'''

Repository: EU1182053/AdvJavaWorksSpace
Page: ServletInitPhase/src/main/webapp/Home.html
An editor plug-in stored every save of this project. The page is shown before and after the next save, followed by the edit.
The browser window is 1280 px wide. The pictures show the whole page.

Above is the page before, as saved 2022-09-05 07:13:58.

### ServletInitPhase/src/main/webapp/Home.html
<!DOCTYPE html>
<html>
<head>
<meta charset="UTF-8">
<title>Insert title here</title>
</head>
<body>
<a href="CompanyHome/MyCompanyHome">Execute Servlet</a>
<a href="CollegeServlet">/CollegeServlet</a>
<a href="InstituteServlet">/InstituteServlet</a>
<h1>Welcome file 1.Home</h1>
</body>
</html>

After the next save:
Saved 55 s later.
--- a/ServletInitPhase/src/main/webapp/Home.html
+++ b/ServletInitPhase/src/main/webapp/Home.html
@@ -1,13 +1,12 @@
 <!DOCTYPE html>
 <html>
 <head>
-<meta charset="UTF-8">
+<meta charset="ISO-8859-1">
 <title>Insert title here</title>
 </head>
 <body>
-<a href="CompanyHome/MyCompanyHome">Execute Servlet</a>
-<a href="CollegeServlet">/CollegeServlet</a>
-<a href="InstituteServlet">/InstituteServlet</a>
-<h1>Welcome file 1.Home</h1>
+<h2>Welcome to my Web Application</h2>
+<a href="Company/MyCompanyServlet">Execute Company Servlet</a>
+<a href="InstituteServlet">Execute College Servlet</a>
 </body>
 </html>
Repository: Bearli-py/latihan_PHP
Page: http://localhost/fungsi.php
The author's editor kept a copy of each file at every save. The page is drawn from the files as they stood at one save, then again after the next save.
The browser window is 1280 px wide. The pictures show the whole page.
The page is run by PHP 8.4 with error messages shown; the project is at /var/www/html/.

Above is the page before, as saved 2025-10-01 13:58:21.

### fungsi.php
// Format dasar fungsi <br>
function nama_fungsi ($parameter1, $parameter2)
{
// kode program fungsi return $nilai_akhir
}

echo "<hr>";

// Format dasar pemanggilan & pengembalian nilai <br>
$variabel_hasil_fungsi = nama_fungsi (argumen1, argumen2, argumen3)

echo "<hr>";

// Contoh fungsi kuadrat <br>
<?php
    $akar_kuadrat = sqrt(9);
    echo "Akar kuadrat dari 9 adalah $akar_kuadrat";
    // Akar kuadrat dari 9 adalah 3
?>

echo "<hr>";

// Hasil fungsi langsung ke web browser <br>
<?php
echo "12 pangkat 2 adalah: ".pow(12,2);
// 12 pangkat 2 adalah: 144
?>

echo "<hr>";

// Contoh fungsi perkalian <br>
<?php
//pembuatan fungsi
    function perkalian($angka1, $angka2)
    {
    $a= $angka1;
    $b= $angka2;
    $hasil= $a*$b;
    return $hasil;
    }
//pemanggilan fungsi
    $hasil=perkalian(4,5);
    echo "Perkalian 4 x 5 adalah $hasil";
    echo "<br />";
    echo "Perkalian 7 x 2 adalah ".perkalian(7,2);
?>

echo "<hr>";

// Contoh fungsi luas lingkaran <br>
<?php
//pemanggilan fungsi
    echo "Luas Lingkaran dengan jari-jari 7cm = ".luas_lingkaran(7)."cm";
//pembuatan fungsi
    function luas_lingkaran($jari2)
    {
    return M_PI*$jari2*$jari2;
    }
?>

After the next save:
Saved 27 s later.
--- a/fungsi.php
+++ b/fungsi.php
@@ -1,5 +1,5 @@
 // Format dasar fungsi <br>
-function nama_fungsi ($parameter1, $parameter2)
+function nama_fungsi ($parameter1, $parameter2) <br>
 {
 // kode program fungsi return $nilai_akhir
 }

'''
'''

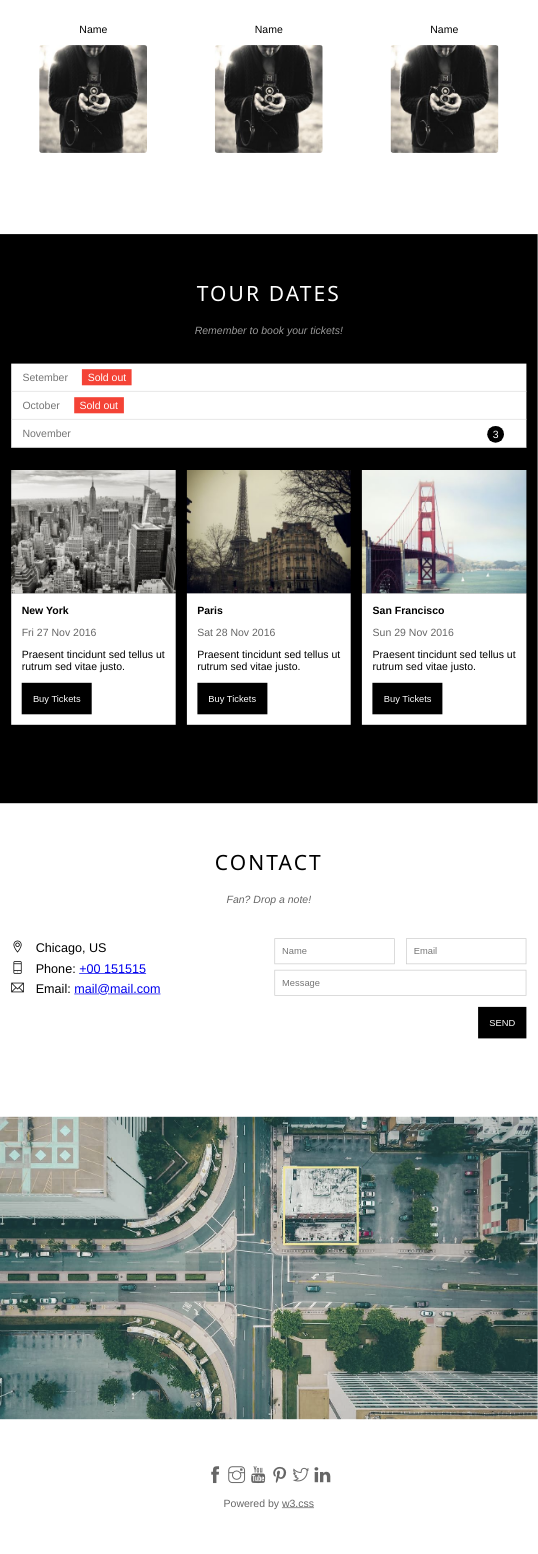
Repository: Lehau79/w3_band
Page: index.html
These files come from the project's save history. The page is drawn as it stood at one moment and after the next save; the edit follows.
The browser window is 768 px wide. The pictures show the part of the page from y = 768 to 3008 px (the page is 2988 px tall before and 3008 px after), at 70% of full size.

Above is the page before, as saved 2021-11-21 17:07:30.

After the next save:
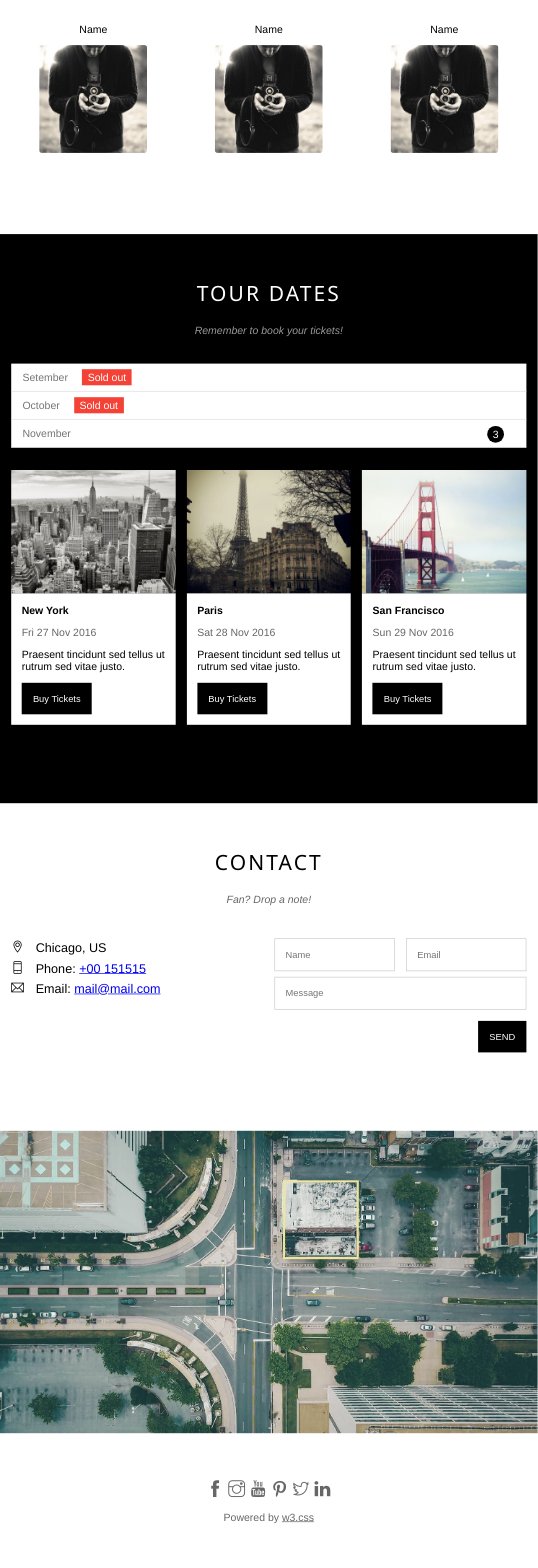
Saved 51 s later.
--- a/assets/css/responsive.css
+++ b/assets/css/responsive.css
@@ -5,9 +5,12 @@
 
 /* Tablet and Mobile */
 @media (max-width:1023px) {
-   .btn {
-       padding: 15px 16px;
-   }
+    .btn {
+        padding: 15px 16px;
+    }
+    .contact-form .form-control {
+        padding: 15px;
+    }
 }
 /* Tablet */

'''
'''

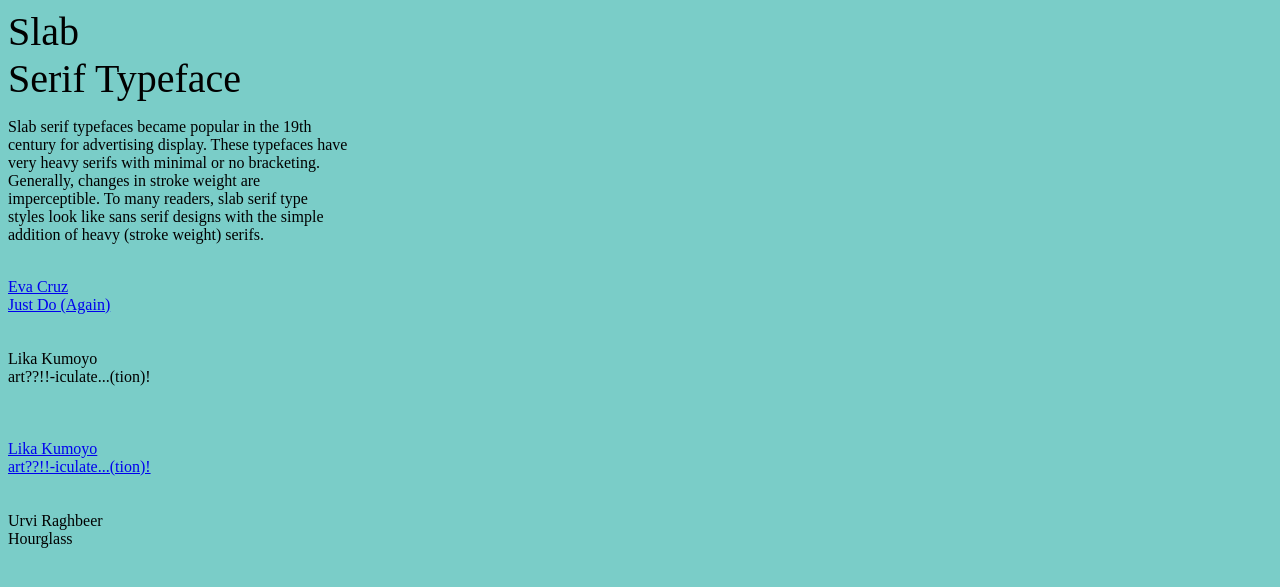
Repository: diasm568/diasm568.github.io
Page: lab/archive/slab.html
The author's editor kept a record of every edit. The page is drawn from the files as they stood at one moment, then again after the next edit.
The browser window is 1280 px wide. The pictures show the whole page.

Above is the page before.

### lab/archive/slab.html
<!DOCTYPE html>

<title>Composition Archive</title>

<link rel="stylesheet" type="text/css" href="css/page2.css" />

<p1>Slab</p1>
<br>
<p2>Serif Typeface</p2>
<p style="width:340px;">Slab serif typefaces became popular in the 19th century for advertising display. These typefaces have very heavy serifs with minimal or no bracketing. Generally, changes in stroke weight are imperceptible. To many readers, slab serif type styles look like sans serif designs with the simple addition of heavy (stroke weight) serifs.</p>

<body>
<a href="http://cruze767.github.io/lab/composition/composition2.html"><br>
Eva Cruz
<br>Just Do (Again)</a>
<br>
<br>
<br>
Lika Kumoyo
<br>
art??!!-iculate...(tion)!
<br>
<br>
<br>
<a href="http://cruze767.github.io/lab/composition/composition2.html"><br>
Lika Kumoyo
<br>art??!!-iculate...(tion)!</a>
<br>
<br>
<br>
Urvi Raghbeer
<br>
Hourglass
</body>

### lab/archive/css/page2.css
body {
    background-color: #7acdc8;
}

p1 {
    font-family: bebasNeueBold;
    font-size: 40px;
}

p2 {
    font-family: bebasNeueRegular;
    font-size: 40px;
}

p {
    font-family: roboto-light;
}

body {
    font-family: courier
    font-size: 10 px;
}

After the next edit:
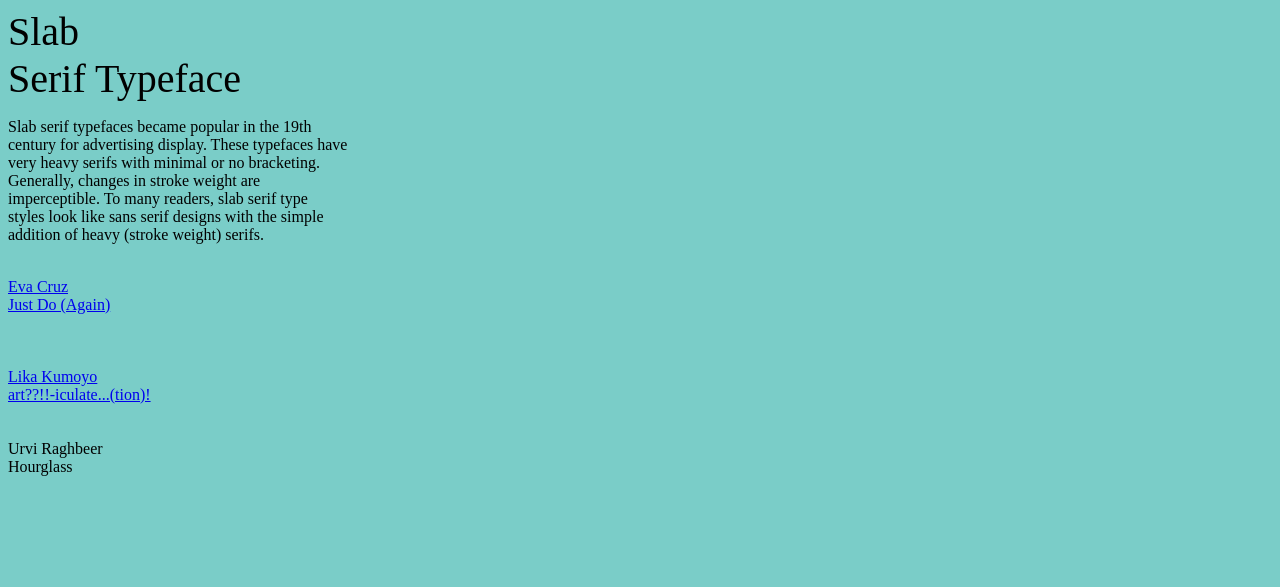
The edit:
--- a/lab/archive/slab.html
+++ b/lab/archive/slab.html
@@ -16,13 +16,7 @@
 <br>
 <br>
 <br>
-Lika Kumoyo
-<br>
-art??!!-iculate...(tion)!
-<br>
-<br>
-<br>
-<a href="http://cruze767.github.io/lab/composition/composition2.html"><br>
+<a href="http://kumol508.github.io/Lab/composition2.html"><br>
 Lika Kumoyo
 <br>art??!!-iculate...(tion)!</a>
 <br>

'''

Problem to solve =>
The required answer is each line of the entries containing the string "next".

Solution for this exercise =>
An editor plug-in stored every save of this project. The page is shown before and after the next save, followed by the edit.
After the next save:
The author's editor kept a copy of each file at every save. The page is drawn from the files as they stood at one save, then again after the next save.
After the next save:
These files come from the project's save history. The page is drawn as it stood at one moment and after the next save; the edit follows.
After the next save:
The author's editor kept a record of every edit. The page is drawn from the files as they stood at one moment, then again after the next edit.
After the next edit:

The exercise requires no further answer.